- the date and time of the purchase; and
- the item and number of grams purchased.
The pharmacy must transmit the record of sale as required by Health and Safety Code Section 486.0141.
A business establishment may not sell to a person who makes over-the-counter purchases of one or more products containing ephedrine, pseudoephedrine, or norpseudoephedrine within any:
- calendar day, more than 3.6 grams of ephedrine, pseudoephedrine, norpseudoephedrine, or a combination of those substances; and
- 30-day period, more than 9 grams of ephedrine, pseudoephedrine, norpseudoephedrine, or a combination of those substances.
In early 2006, the US Congress passed the Combat Methamphetamine Epidemic Act of 2005. This Act is similar to the Texas law, but has some provisions that are more stringent than the Texas law. Because these portions are more stringent, the provisions of the Federal Law supersede the Texas law. Some of the differences are as follows:
Effective April 8, 2006:
- Daily sales are limited to 3.6 Grams of the base product; and
- Monthly sales are limited to 9 Grams of the base product.
- Effective September 30, 2006, sales restrictions will apply to all dosage forms of the products, including liquids, liquid capsules, or liquid gel capsules;
- Sellers must maintain a logbook, written or electronic, to record sales of products containing ephedrine, pseudoephedrine, or phenylpropanolamine. The seller must enter into the logbook the name of the product, and quantity sold. The customer must write or enter into the logbook their name, address, date, and time of sale. The customer must also sign the logbook. You may not sell the product unless these requirements are met.
- Sellers, must be "self-certified" before selling these products and must comply with all provisions of the CMEA relating to employee training, product placement, photo identification of customers, sales logbooks, and other procedures listed in the law. DEA has provided detailed training instructions for use in explaining a sellers obligations on its website at www.DEAdiversion.usdoj.gov.

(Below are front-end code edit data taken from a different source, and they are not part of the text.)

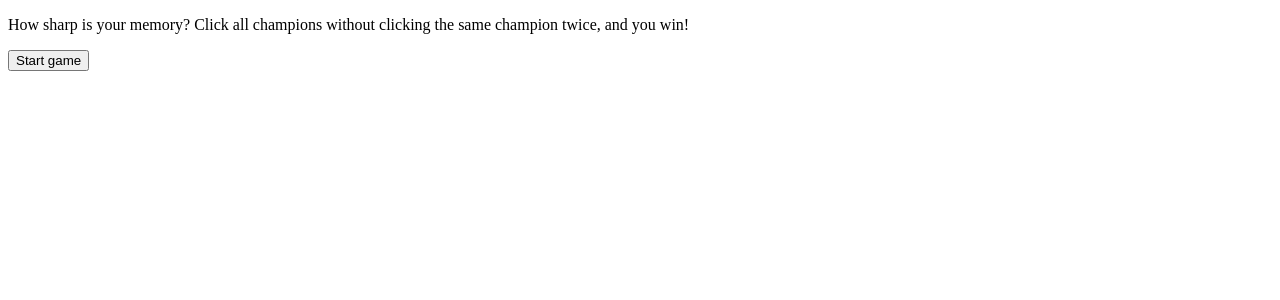
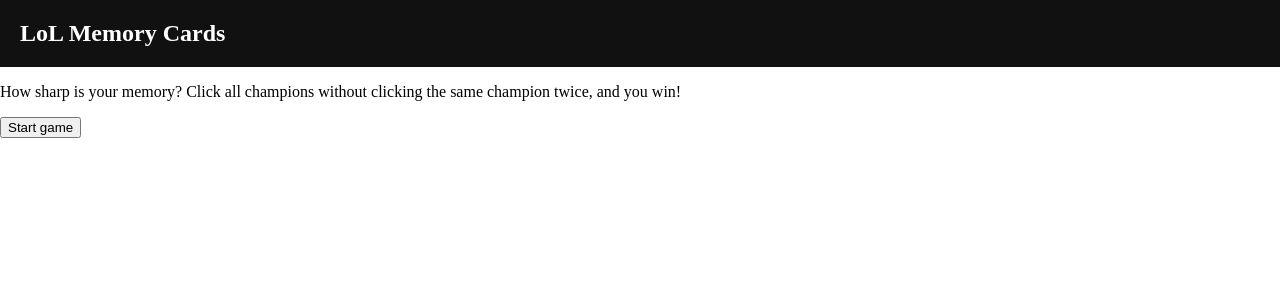
Before and after one commit to wishyrater/odin-memory-card, a React (Vite) app: page / in a window 1280 px wide. Shown: the top 300 px of the page. Built offline with nearby package versions, Linux system fonts and the light colour scheme.

Commit message:
Add navbar

```diff
--- a/src/App.jsx
+++ b/src/App.jsx
@@ -1,11 +1,15 @@
 import './App.css'
 import Game from "./components/Game"
+import Nav from "./components/Nav"
 
 function App() {
 
   return (
     <>
-    <Game />
+      <Nav></Nav>
+      <main>
+        <Game />
+      </main>
     </>
   )
 }
--- a/src/components/Game.jsx
+++ b/src/components/Game.jsx
@@ -41,16 +41,16 @@
     } else if (phase === "playing") {
         return (
             <div className="game">
+                <Scoreboard currentScore={score} highScore={highScore}></Scoreboard>
                 <CardDeck score={score} handleGameOver={handleGameOver} handleVictory={handleVictory} increaseScore={increaseScore}></CardDeck>
-                <Scoreboard currentScore={score} highScore={highScore}></Scoreboard>
             </div>
         )
     } else if (phase === "game over") {
         return (
             <div className="game">
+                <Scoreboard currentScore={score} highScore={highScore}></Scoreboard>
                 <span><p>Oops! You already clicked that champion. Try again.</p></span>
                 <button onClick={startGame}>Try again</button>
-                <Scoreboard currentScore={score} highScore={highScore}></Scoreboard>
             </div>
         )
     } else if (phase === "victory") {
--- /dev/null
+++ b/src/components/Nav.css
@@ -0,0 +1,11 @@
+nav {
+    background-color: var(--soot);
+    color: white;
+
+    padding: 20px;
+}
+
+h1 {
+    margin: 0;
+    padding: 0;
+}
--- /dev/null
+++ b/src/components/Nav.jsx
@@ -0,0 +1,9 @@
+import "./Nav.css";
+
+export default function Nav() {
+    return (
+        <nav>
+            <h1>LoL Memory Cards</h1>
+        </nav>
+    )
+}
--- a/src/index.css
+++ b/src/index.css
@@ -8,4 +8,14 @@
                  0 4px 8px rgba(0, 0, 0, 0.08);
     --shadow-lg: 0 4px 8px rgba(0, 0, 0, 0.04),
                  0 8px 24px rgba(0, 0, 0, 0.12);
+
+    margin: 0;
+    padding: 0;
+    box-sizing: border-box;
 }
+
+body {
+    margin: 0;
+    display: flex;
+    flex-direction: column;
+}
```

More information about the federal law may be found on the Drug Enforcement Administration's Web-site at the following link http://www.deadiversion.usdoj.gov/meth/index.html